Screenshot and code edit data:
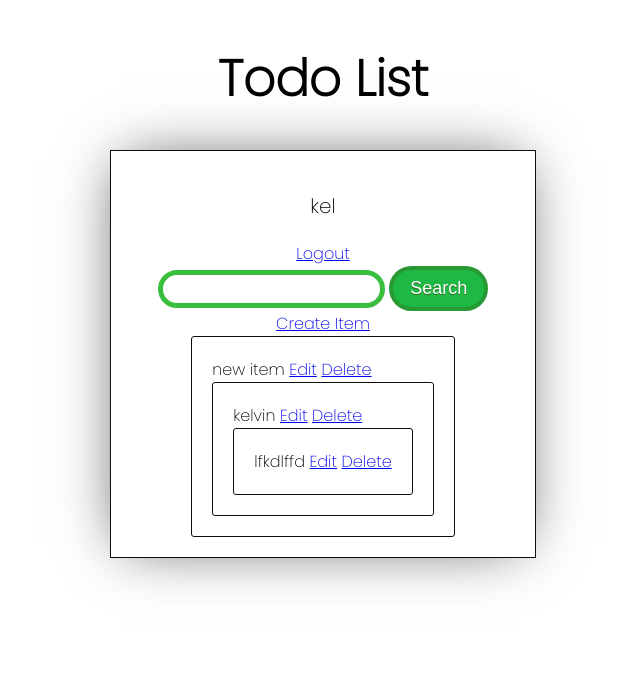
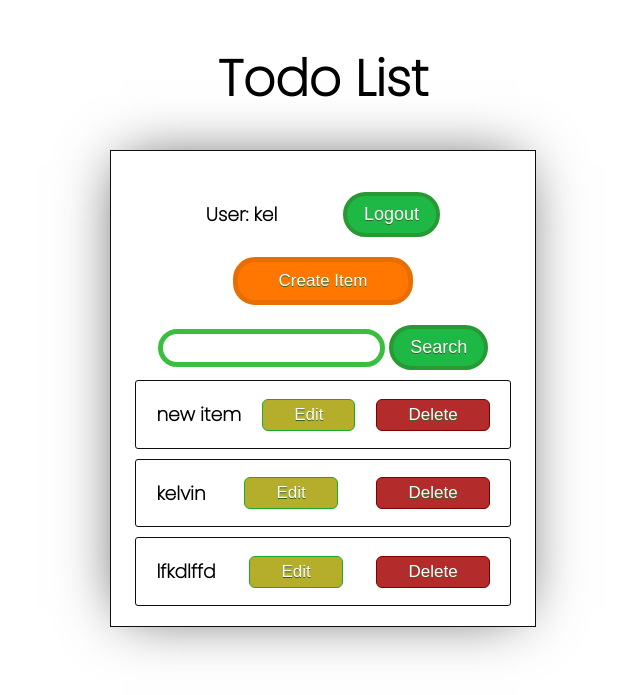
Before and after one commit to kelvinalmeida/django_CRUD_todo_list_class_based_views, a Django app: page / in a window 1280 px wide. Shown: the top 695 px of the page, without its empty margins (317-957 px from the left). Run offline with Django 4.2, Linux system fonts and the light colour scheme; a user stored in the database is signed in; data comes from the database, SQL or seed files in the repository; both versions use the stored data as it was after the commit.

Commit message:
terminai de estilizar

```diff
--- a/base/templates/base/login.html
+++ b/base/templates/base/login.html
@@ -8,5 +8,5 @@
     <input type="submit" value="Login" class="myButton">
 </form>
 
-<p><a href="{% url 'registro' %}">Registrar</a></p>
+<p><a class="myButton" href="{% url 'registro' %}">Registrar</a></p>
 {% endblock %}
--- a/base/templates/base/task_form.html
+++ b/base/templates/base/task_form.html
@@ -2,11 +2,11 @@
 
 {% block content %}
 <h1>Create a Task</h1>
-<a href="{% url 'tasks' %}">Voltar</a>
+<a class="myButton" href="{% url 'tasks' %}">Voltar</a>
 
 <form action="" method="POST">
     {% csrf_token %}
     {{form.as_p}}
-    <input type="submit" value="Save">
+    <input class="createButton" type="submit" value="Save">
 </form>
 {% endblock %}
--- a/base/templates/base/task_list.html
+++ b/base/templates/base/task_list.html
@@ -2,32 +2,35 @@
 
 {% block content %}
 
+<div class="header">
+    {% if request.user.is_authenticated %}
+    <div style="display: flex;justify-content: space-around;align-items: center;margin: 10px;width: 300px;">
+        <h3>User: {{request.user}}</h3>
+        <a class="myButton" href="{% url 'logout' %}">Logout</a>
+    </div>
+    {% else %}
+    <a class="myButton" href="{% url 'login' %}">Login</a>
+    <hr>
+    {% endif %}
 
-
-{% if request.user.is_authenticated %}
-<p>{{request.user}}</p>
-<a href="{% url 'logout' %}">Logout</a>
-{% else %}
-<a href="{% url 'login' %}">Login</a>
-<hr>
-{% endif %}
+    <a class="createButton" href="{% url 'task-create' %}">Create Item</a>
+</div>
 
 <form action="" method="GET">
     <input type="text" name="search-area" value="{{search_input}}">
     <input type="submit" value="Search" class="myButton">
 </form>
 
-<a href="{% url 'task-create' %}">Create Item</a>
-
 <div class="my_items">
     {% for task in tasks %}
     <div class="one_item">
-        {{task.title}}
-        <a href="{% url 'task-update' task.id %}">Edit</a>
-        <a href="{% url 'task-delete' task.id %}">Delete</a>
-        {% empty %}
-        <h3>No items in list</h3>
+
+        <h3>{{task.title}}</h3>
+        <a class="editButton" href="{% url 'task-update' task.id %}">Edit</a>
+        <a class="deleteButton" href="{% url 'task-delete' task.id %}">Delete</a>
     </div>
+    {% empty %}
+    <h3>No items in list</h3>
     {% endfor %}
 </div>
 {% endblock %}
--- a/base/views.py
+++ b/base/views.py
@@ -38,9 +38,9 @@ class RegisterUserFormView(FormView):
         return super(RegisterUserFormView, self).form_valid(form)
 
 
-    def get(self, *args, **kwargs):
-        if self.request.user.is_authenticated:
-            return redirect('tasks')
+    # def get(self, *args, **kwargs):
+    #     if self.request.user.is_authenticated:
+    #         return redirect('tasks')
 
 class TaskListView(LoginRequiredMixin, ListView):
     model = Task
--- a/static/base/to_do.css
+++ b/static/base/to_do.css
@@ -7,6 +7,7 @@ body {
     font-family: 'Poppins', sans-serif;
 }
 
+
 .container {
     display: flex;
     flex-direction: column;
@@ -14,10 +15,20 @@ body {
     width: 30vw;
     height: fit-content;
     padding: 20px;
+    padding-top: 0px;
     border: 1px solid #0d0f0d;
     box-shadow: -2px -1px 58px -15px rgba(0, 0, 0, 0.75);
     -webkit-box-shadow: -2px -1px 58px -15px rgba(0, 0, 0, 0.75);
     -moz-box-shadow: -2px -1px 58px -15px rgba(0, 0, 0, 0.75);
+}
+
+.header {
+    display: flex;
+    flex-direction: column;
+    align-items: center;
+    width: 200px;
+    padding: 20px;
+    justify-content: space-around;
 }
 
 .my_items {
@@ -29,7 +40,14 @@ body {
 .one_item {
     border: 1px solid #0d0f0d;
     border-radius: 3px;
-    padding: 20px;
+    padding-left: 20px;
+    padding-right: 20px;
+    margin-top: 10px;
+    width: 100%;
+    height: fit-content;
+    display: flex;
+    justify-content: space-between;
+    align-items: center;
 }
 
 p {
@@ -56,6 +74,9 @@ input[type=password]:focus {
 
 
 .myButton {
+    width: fit-content;
+    text-align: center;
+    height: fit-content;
     background-color: #1eb844;
     border-radius: 25px;
     border: 4px solid #289933;
@@ -69,11 +90,73 @@ input[type=password]:focus {
     text-shadow: 0px 1px 0px #2f6627;
 }
 
-.myButton:hover {
+/* .myButton:hover {
     background-color: #5cbf2a;
 }
 
 .myButton:active {
     position: relative;
     top: 1px;
+} */
+
+
+.editButton {
+    background-color: #b5ae2a;
+    border-radius: 6px;
+    border: 1px solid #18ab29;
+    display: inline-block;
+    cursor: pointer;
+    color: #ffffff;
+    font-family: Arial;
+    font-size: 17px;
+    padding: 5px 31px;
+    text-decoration: none;
+    text-shadow: 0px 1px 0px #2f6627;
 }
+
+.editButton:hover {
+    background-color: #5cbf2a;
+}
+
+.editButton:active {
+    position: relative;
+    top: 1px;
+}
+
+
+.deleteButton {
+    background-color: #b32b2b;
+    border-radius: 6px;
+    border: 1px solid #800000;
+    display: inline-block;
+    cursor: pointer;
+    color: #ffffff;
+    font-family: Arial;
+    font-size: 17px;
+    padding: 5px 31px;
+    text-decoration: none;
+    text-shadow: 0px 1px 0px #2f6627;
+}
+
+.deleteButton:hover {
+    background-color: #5cbf2a;
+}
+
+.deleteButton:active {
+    position: relative;
+    top: 1px;
+}
+
+.createButton {
+    background-color: #ff7700;
+    border-radius: 22px;
+    border: 5px solid #e76e04;
+    display: inline-block;
+    cursor: pointer;
+    color: #ffffff;
+    font-family: Arial;
+    font-size: 17px;
+    padding: 9px 41px;
+    text-decoration: none;
+    text-shadow: 0px 1px 0px #2f6627;
+}
```
Also changed, not shown: base/static/base/to_do.css (deleted, +0 -9 lines), base/templates/base/register.html (+14 -4 lines), base/templates/base/task_delete.html (+4 -3 lines), db.sqlite3.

Required work: Reproduce the records exactly, images excluded.

Written response:
Before and after one commit to kelvinalmeida/django_CRUD_todo_list_class_based_views, a Django app: page / in a window 1280 px wide. Shown: the top 695 px of the page, without its empty margins (317-957 px from the left). Run offline with Django 4.2, Linux system fonts and the light colour scheme; a user stored in the database is signed in; data comes from the database, SQL or seed files in the repository; both versions use the stored data as it was after the commit.

Commit message:
terminai de estilizar

```diff
--- a/base/templates/base/login.html
+++ b/base/templates/base/login.html
@@ -8,5 +8,5 @@
     <input type="submit" value="Login" class="myButton">
 </form>
 
-<p><a href="{% url 'registro' %}">Registrar</a></p>
+<p><a class="myButton" href="{% url 'registro' %}">Registrar</a></p>
 {% endblock %}
--- a/base/templates/base/task_form.html
+++ b/base/templates/base/task_form.html
@@ -2,11 +2,11 @@
 
 {% block content %}
 <h1>Create a Task</h1>
-<a href="{% url 'tasks' %}">Voltar</a>
+<a class="myButton" href="{% url 'tasks' %}">Voltar</a>
 
 <form action="" method="POST">
     {% csrf_token %}
     {{form.as_p}}
-    <input type="submit" value="Save">
+    <input class="createButton" type="submit" value="Save">
 </form>
 {% endblock %}
--- a/base/templates/base/task_list.html
+++ b/base/templates/base/task_list.html
@@ -2,32 +2,35 @@
 
 {% block content %}
 
+<div class="header">
+    {% if request.user.is_authenticated %}
+    <div style="display: flex;justify-content: space-around;align-items: center;margin: 10px;width: 300px;">
+        <h3>User: {{request.user}}</h3>
+        <a class="myButton" href="{% url 'logout' %}">Logout</a>
+    </div>
+    {% else %}
+    <a class="myButton" href="{% url 'login' %}">Login</a>
+    <hr>
+    {% endif %}
 
-
-{% if request.user.is_authenticated %}
-<p>{{request.user}}</p>
-<a href="{% url 'logout' %}">Logout</a>
-{% else %}
-<a href="{% url 'login' %}">Login</a>
-<hr>
-{% endif %}
+    <a class="createButton" href="{% url 'task-create' %}">Create Item</a>
+</div>
 
 <form action="" method="GET">
     <input type="text" name="search-area" value="{{search_input}}">
     <input type="submit" value="Search" class="myButton">
 </form>
 
-<a href="{% url 'task-create' %}">Create Item</a>
-
 <div class="my_items">
     {% for task in tasks %}
     <div class="one_item">
-        {{task.title}}
-        <a href="{% url 'task-update' task.id %}">Edit</a>
-        <a href="{% url 'task-delete' task.id %}">Delete</a>
-        {% empty %}
-        <h3>No items in list</h3>
+
+        <h3>{{task.title}}</h3>
+        <a class="editButton" href="{% url 'task-update' task.id %}">Edit</a>
+        <a class="deleteButton" href="{% url 'task-delete' task.id %}">Delete</a>
     </div>
+    {% empty %}
+    <h3>No items in list</h3>
     {% endfor %}
 </div>
 {% endblock %}
--- a/base/views.py
+++ b/base/views.py
@@ -38,9 +38,9 @@ class RegisterUserFormView(FormView):
         return super(RegisterUserFormView, self).form_valid(form)
 
 
-    def get(self, *args, **kwargs):
-        if self.request.user.is_authenticated:
-            return redirect('tasks')
+    # def get(self, *args, **kwargs):
+    #     if self.request.user.is_authenticated:
+    #         return redirect('tasks')
 
 class TaskListView(LoginRequiredMixin, ListView):
     model = Task
--- a/static/base/to_do.css
+++ b/static/base/to_do.css
@@ -7,6 +7,7 @@ body {
     font-family: 'Poppins', sans-serif;
 }
 
+
 .container {
     display: flex;
     flex-direction: column;
@@ -14,10 +15,20 @@ body {
     width: 30vw;
     height: fit-content;
     padding: 20px;
+    padding-top: 0px;
     border: 1px solid #0d0f0d;
     box-shadow: -2px -1px 58px -15px rgba(0, 0, 0, 0.75);
     -webkit-box-shadow: -2px -1px 58px -15px rgba(0, 0, 0, 0.75);
     -moz-box-shadow: -2px -1px 58px -15px rgba(0, 0, 0, 0.75);
+}
+
+.header {
+    display: flex;
+    flex-direction: column;
+    align-items: center;
+    width: 200px;
+    padding: 20px;
+    justify-content: space-around;
 }
 
 .my_items {
@@ -29,7 +40,14 @@ body {
 .one_item {
     border: 1px solid #0d0f0d;
     border-radius: 3px;
-    padding: 20px;
+    padding-left: 20px;
+    padding-right: 20px;
+    margin-top: 10px;
+    width: 100%;
+    height: fit-content;
+    display: flex;
+    justify-content: space-between;
+    align-items: center;
 }
 
 p {
@@ -56,6 +74,9 @@ input[type=password]:focus {
 
 
 .myButton {
+    width: fit-content;
+    text-align: center;
+    height: fit-content;
     background-color: #1eb844;
     border-radius: 25px;
     border: 4px solid #289933;
@@ -69,11 +90,73 @@ input[type=password]:focus {
     text-shadow: 0px 1px 0px #2f6627;
 }
 
-.myButton:hover {
+/* .myButton:hover {
     background-color: #5cbf2a;
 }
 
 .myButton:active {
     position: relative;
     top: 1px;
+} */
+
+
+.editButton {
+    background-color: #b5ae2a;
+    border-radius: 6px;
+    border: 1px solid #18ab29;
+    display: inline-block;
+    cursor: pointer;
+    color: #ffffff;
+    font-family: Arial;
+    font-size: 17px;
+    padding: 5px 31px;
+    text-decoration: none;
+    text-shadow: 0px 1px 0px #2f6627;
 }
+
+.editButton:hover {
+    background-color: #5cbf2a;
+}
+
+.editButton:active {
+    position: relative;
+    top: 1px;
+}
+
+
+.deleteButton {
+    background-color: #b32b2b;
+    border-radius: 6px;
+    border: 1px solid #800000;
+    display: inline-block;
+    cursor: pointer;
+    color: #ffffff;
+    font-family: Arial;
+    font-size: 17px;
+    padding: 5px 31px;
+    text-decoration: none;
+    text-shadow: 0px 1px 0px #2f6627;
+}
+
+.deleteButton:hover {
+    background-color: #5cbf2a;
+}
+
+.deleteButton:active {
+    position: relative;
+    top: 1px;
+}
+
+.createButton {
+    background-color: #ff7700;
+    border-radius: 22px;
+    border: 5px solid #e76e04;
+    display: inline-block;
+    cursor: pointer;
+    color: #ffffff;
+    font-family: Arial;
+    font-size: 17px;
+    padding: 9px 41px;
+    text-decoration: none;
+    text-shadow: 0px 1px 0px #2f6627;
+}
```
Also changed, not shown: base/static/base/to_do.css (deleted, +0 -9 lines), base/templates/base/register.html (+14 -4 lines), base/templates/base/task_delete.html (+4 -3 lines), db.sqlite3.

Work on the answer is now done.